Check every line of the entries for the string "募集人数" and return the ones that contain it.

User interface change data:

▬▬▬

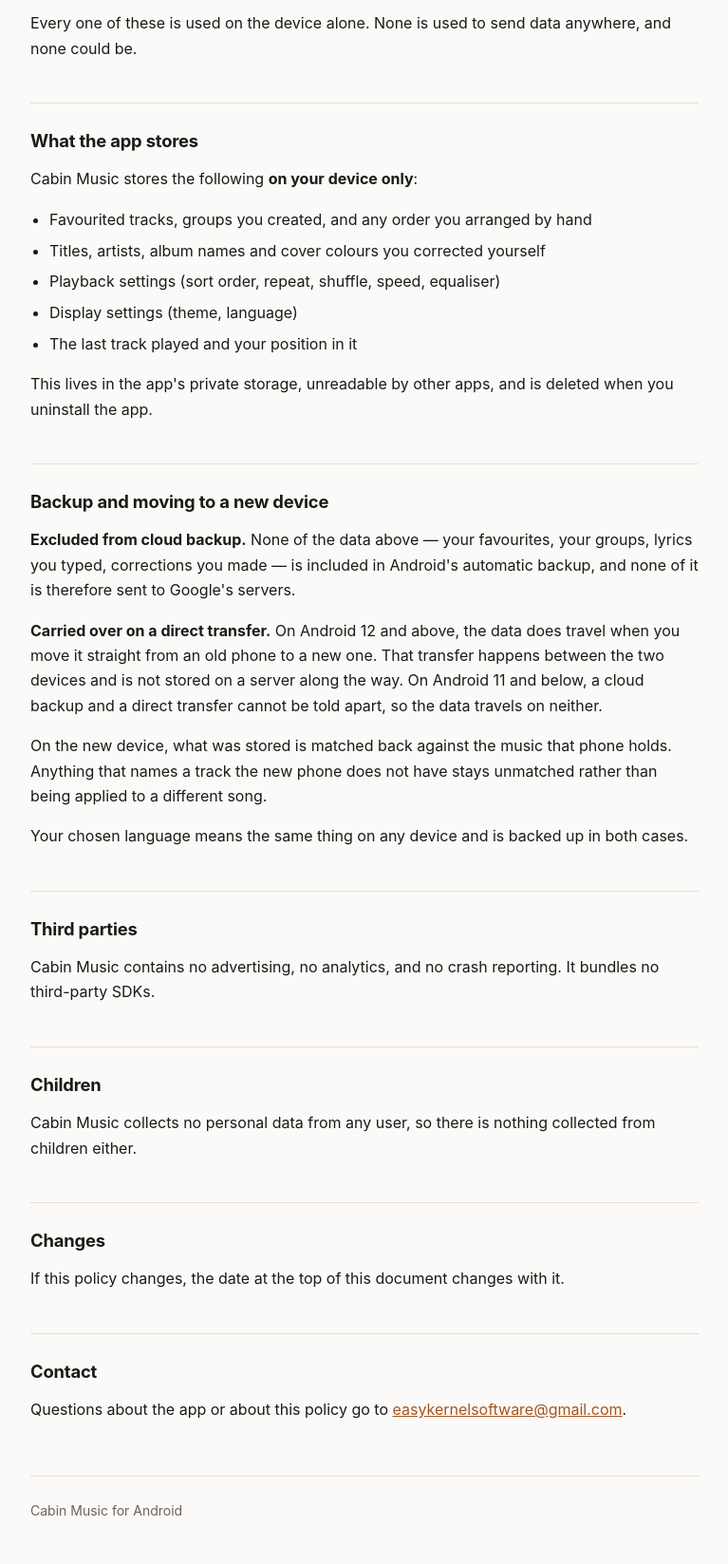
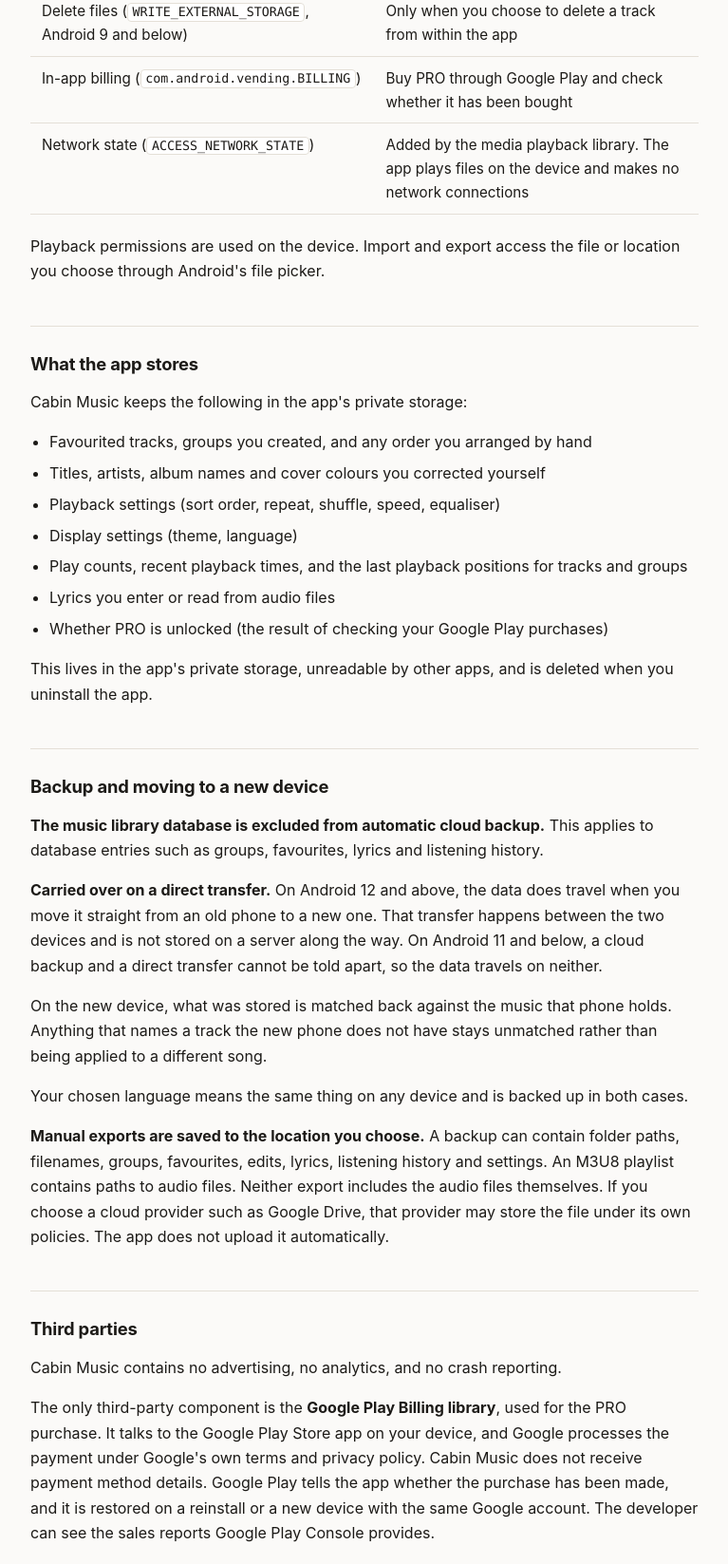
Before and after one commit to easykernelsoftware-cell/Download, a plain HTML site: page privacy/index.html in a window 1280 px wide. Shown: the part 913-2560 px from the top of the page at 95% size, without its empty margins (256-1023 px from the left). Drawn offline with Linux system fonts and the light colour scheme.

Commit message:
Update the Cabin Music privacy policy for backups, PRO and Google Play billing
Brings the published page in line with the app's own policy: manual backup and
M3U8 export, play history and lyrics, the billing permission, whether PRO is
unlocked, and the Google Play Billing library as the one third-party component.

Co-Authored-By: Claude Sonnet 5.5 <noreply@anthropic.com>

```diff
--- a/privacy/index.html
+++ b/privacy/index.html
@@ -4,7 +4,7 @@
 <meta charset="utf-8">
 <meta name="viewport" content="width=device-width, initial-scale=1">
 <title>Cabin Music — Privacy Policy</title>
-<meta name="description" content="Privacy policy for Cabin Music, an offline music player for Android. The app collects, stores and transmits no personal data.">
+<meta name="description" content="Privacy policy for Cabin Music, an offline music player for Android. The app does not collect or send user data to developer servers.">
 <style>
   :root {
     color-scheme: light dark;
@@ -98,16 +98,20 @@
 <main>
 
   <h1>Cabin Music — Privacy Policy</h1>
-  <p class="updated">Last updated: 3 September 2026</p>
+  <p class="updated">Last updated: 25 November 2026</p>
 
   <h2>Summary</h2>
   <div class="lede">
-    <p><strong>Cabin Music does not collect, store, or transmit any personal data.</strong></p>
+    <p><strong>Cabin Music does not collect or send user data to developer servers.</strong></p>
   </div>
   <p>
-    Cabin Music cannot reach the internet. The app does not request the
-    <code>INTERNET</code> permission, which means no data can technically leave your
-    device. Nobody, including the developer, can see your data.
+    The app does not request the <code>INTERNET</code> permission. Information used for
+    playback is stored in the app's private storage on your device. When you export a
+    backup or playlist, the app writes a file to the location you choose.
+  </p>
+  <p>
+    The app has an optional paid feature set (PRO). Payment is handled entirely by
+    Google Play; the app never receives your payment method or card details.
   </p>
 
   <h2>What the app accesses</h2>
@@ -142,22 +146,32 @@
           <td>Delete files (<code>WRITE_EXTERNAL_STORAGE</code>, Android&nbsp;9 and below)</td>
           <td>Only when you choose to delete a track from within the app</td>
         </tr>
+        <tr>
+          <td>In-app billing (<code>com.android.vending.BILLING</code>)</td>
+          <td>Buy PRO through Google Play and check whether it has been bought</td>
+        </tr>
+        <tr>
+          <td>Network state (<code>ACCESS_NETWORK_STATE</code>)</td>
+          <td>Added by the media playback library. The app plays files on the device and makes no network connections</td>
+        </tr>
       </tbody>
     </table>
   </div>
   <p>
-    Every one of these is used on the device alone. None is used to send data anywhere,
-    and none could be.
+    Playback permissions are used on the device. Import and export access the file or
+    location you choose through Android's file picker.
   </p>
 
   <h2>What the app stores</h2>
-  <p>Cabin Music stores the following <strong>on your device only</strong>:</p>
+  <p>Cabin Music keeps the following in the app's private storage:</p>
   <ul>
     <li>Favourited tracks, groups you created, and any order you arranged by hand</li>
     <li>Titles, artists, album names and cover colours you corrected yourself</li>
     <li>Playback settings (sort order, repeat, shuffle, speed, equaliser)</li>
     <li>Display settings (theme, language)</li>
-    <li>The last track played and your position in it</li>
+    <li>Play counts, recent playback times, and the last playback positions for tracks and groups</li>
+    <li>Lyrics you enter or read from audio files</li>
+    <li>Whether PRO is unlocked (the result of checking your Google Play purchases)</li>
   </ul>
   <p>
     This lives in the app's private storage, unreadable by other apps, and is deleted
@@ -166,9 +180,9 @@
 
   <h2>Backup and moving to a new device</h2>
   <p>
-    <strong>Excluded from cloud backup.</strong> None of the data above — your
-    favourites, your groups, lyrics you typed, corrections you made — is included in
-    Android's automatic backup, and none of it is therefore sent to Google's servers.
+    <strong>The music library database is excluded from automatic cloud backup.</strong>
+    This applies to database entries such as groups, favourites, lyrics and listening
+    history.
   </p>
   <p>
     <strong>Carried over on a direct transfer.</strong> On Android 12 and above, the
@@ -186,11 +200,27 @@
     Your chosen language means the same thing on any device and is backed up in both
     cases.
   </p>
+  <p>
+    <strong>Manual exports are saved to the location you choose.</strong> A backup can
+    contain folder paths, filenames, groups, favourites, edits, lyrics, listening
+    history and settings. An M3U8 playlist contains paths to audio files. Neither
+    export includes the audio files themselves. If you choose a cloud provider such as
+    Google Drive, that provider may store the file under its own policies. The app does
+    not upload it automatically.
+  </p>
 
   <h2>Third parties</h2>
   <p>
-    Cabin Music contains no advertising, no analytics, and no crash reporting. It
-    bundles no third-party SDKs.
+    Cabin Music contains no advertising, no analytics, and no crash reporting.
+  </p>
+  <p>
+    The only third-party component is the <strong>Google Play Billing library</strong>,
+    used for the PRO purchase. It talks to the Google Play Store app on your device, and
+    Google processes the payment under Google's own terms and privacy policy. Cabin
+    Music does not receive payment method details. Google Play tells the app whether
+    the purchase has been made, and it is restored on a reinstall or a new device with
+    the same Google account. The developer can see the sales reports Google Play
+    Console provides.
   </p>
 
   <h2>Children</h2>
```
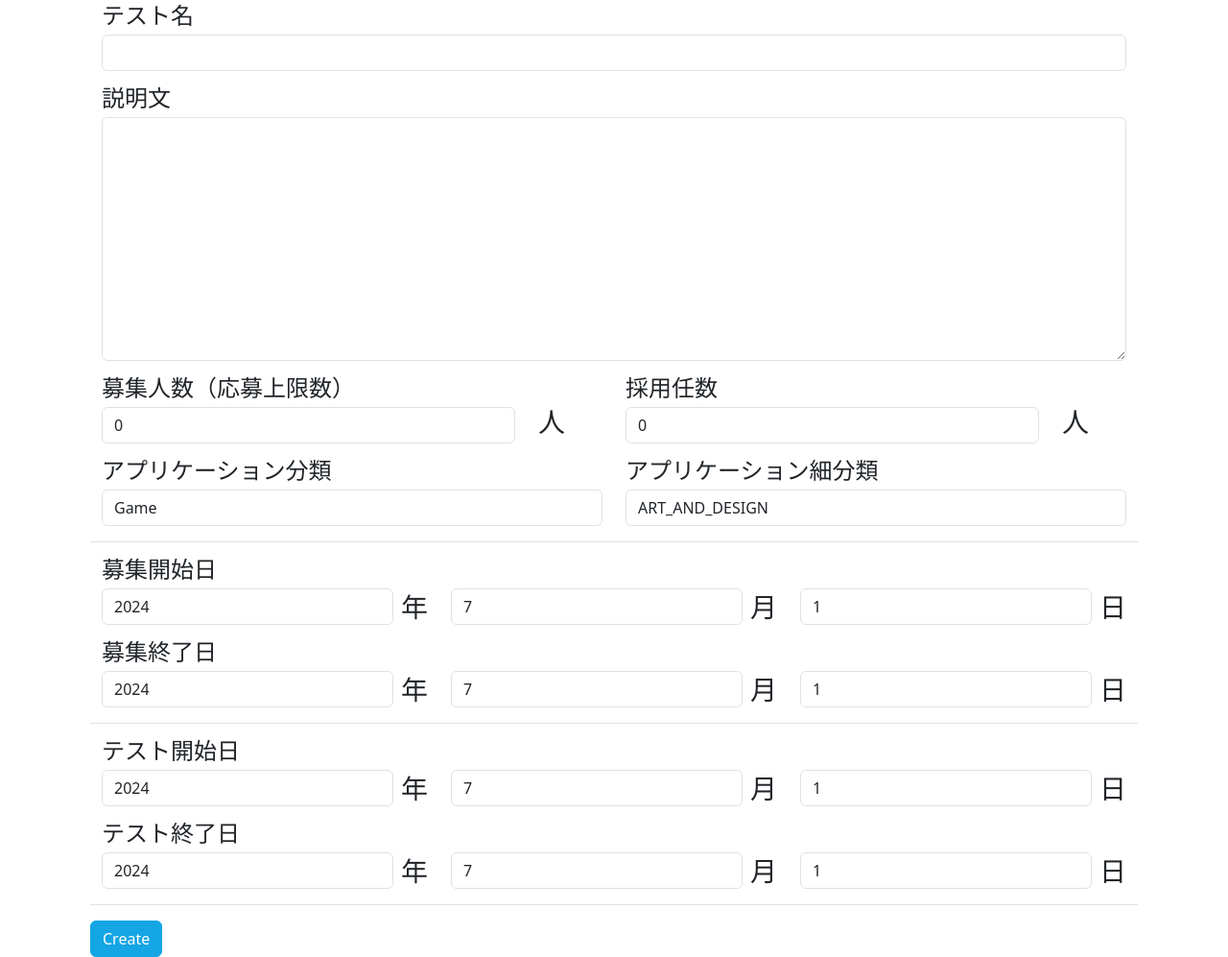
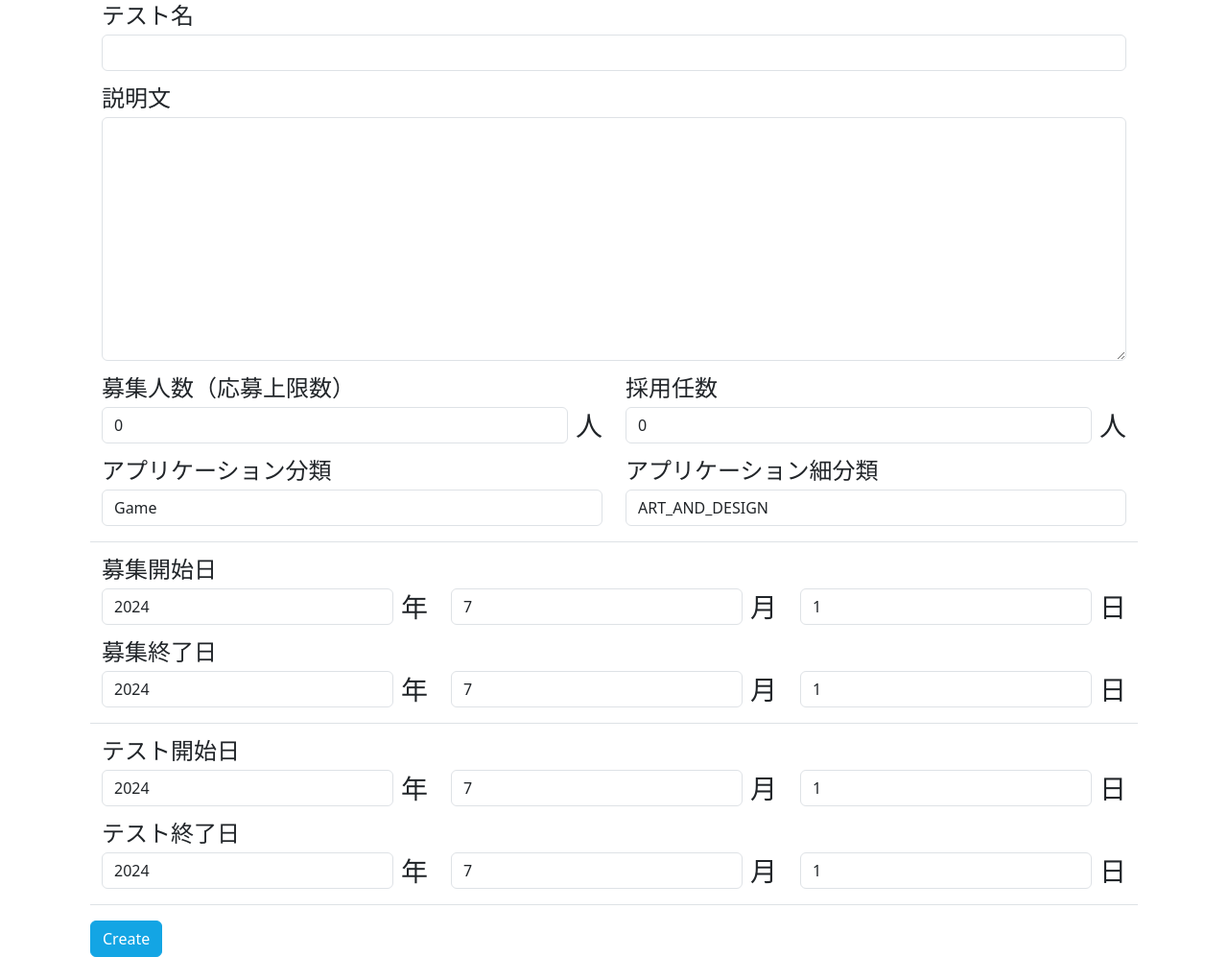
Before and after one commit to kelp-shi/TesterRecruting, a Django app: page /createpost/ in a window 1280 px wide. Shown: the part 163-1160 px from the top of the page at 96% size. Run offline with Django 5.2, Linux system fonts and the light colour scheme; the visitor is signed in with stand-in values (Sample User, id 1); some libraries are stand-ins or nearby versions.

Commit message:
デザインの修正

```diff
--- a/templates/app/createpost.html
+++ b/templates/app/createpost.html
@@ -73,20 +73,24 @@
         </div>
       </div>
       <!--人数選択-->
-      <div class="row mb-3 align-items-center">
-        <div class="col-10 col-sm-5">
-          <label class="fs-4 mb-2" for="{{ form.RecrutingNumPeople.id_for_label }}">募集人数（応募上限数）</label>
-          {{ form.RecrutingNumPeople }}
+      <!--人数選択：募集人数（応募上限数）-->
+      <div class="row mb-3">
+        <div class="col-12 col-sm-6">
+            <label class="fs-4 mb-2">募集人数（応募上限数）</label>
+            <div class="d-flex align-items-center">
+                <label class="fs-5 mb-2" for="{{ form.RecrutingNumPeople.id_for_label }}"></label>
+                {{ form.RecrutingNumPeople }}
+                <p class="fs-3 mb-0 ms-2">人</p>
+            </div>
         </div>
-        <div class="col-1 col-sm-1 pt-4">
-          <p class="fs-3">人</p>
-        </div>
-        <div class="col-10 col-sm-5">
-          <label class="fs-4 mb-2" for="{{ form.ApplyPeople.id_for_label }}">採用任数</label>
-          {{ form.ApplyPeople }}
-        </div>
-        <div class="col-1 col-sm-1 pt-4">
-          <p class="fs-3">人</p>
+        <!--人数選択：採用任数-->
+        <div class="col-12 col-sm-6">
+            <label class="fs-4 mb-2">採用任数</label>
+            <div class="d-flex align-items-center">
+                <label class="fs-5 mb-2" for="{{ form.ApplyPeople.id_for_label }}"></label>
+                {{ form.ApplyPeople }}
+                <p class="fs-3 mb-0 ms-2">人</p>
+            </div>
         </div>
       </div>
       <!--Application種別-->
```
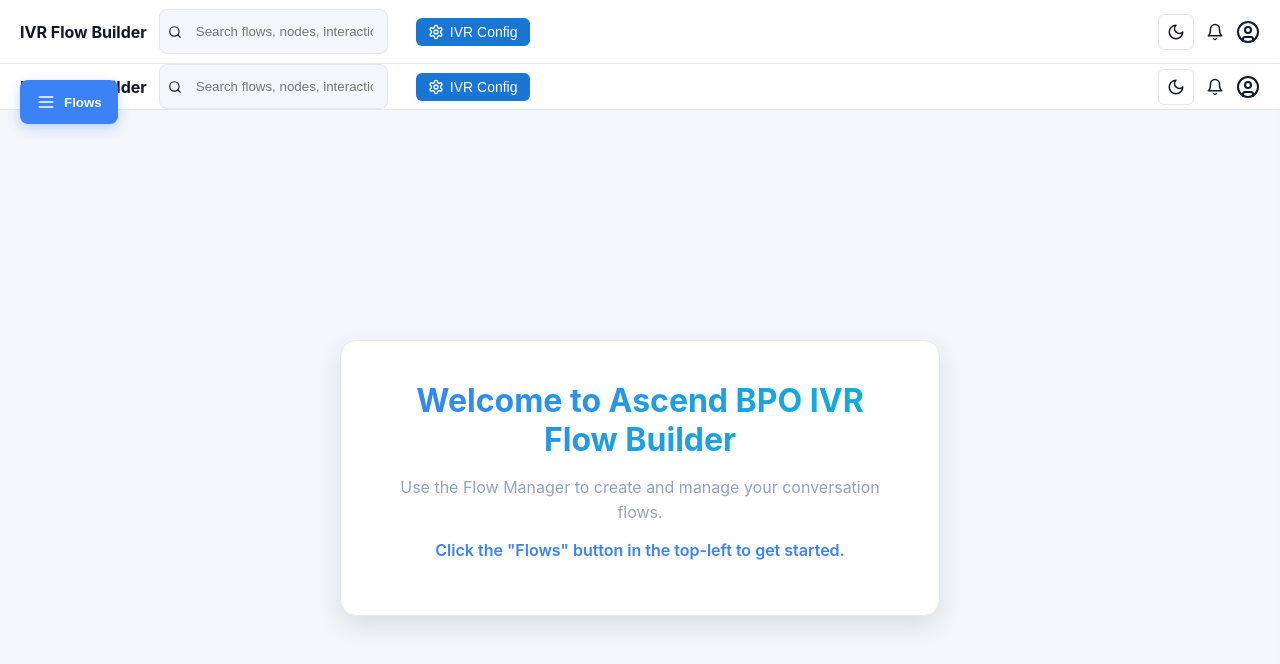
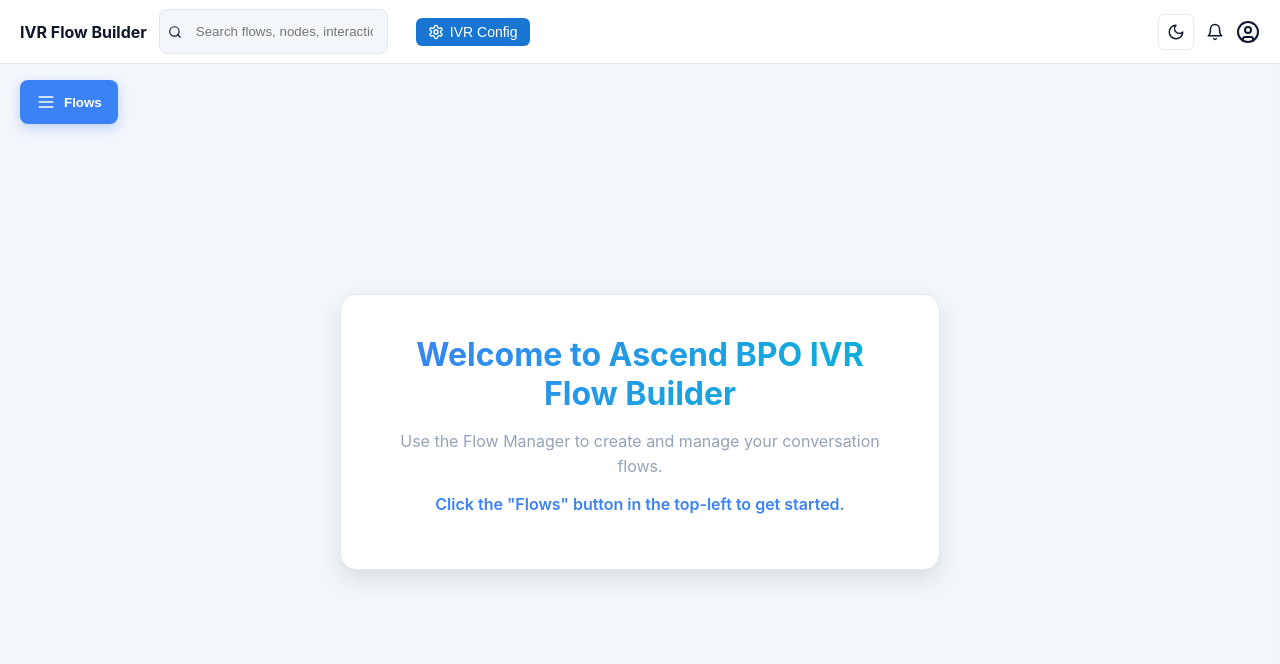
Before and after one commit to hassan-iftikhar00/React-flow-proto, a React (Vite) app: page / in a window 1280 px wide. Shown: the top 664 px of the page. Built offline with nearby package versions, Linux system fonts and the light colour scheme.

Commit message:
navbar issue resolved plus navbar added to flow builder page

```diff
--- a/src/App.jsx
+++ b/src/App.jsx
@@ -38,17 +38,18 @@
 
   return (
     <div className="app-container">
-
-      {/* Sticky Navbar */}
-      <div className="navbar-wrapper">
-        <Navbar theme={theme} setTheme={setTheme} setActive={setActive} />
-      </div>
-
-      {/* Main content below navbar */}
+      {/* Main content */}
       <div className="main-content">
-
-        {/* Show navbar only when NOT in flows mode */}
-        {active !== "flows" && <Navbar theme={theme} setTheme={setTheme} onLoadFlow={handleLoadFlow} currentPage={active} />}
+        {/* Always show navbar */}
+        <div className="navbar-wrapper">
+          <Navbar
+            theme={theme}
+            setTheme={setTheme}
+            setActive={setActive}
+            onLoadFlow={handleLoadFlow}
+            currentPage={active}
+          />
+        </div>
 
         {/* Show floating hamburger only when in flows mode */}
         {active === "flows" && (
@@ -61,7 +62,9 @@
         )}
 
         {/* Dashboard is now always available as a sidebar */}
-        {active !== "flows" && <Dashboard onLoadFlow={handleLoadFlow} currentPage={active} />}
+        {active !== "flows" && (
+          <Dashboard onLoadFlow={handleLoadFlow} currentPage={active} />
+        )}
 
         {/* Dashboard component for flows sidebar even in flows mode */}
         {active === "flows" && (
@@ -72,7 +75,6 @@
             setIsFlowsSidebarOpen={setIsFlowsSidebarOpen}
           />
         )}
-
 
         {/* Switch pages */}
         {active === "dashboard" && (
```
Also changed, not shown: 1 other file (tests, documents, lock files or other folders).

▬▬▬

SOLUTION TO THIS EXERCISE:
-          <label class="fs-4 mb-2" for="{{ form.RecrutingNumPeople.id_for_label }}">募集人数（応募上限数）</label>
+      <!--人数選択：募集人数（応募上限数）-->
+            <label class="fs-4 mb-2">募集人数（応募上限数）</label>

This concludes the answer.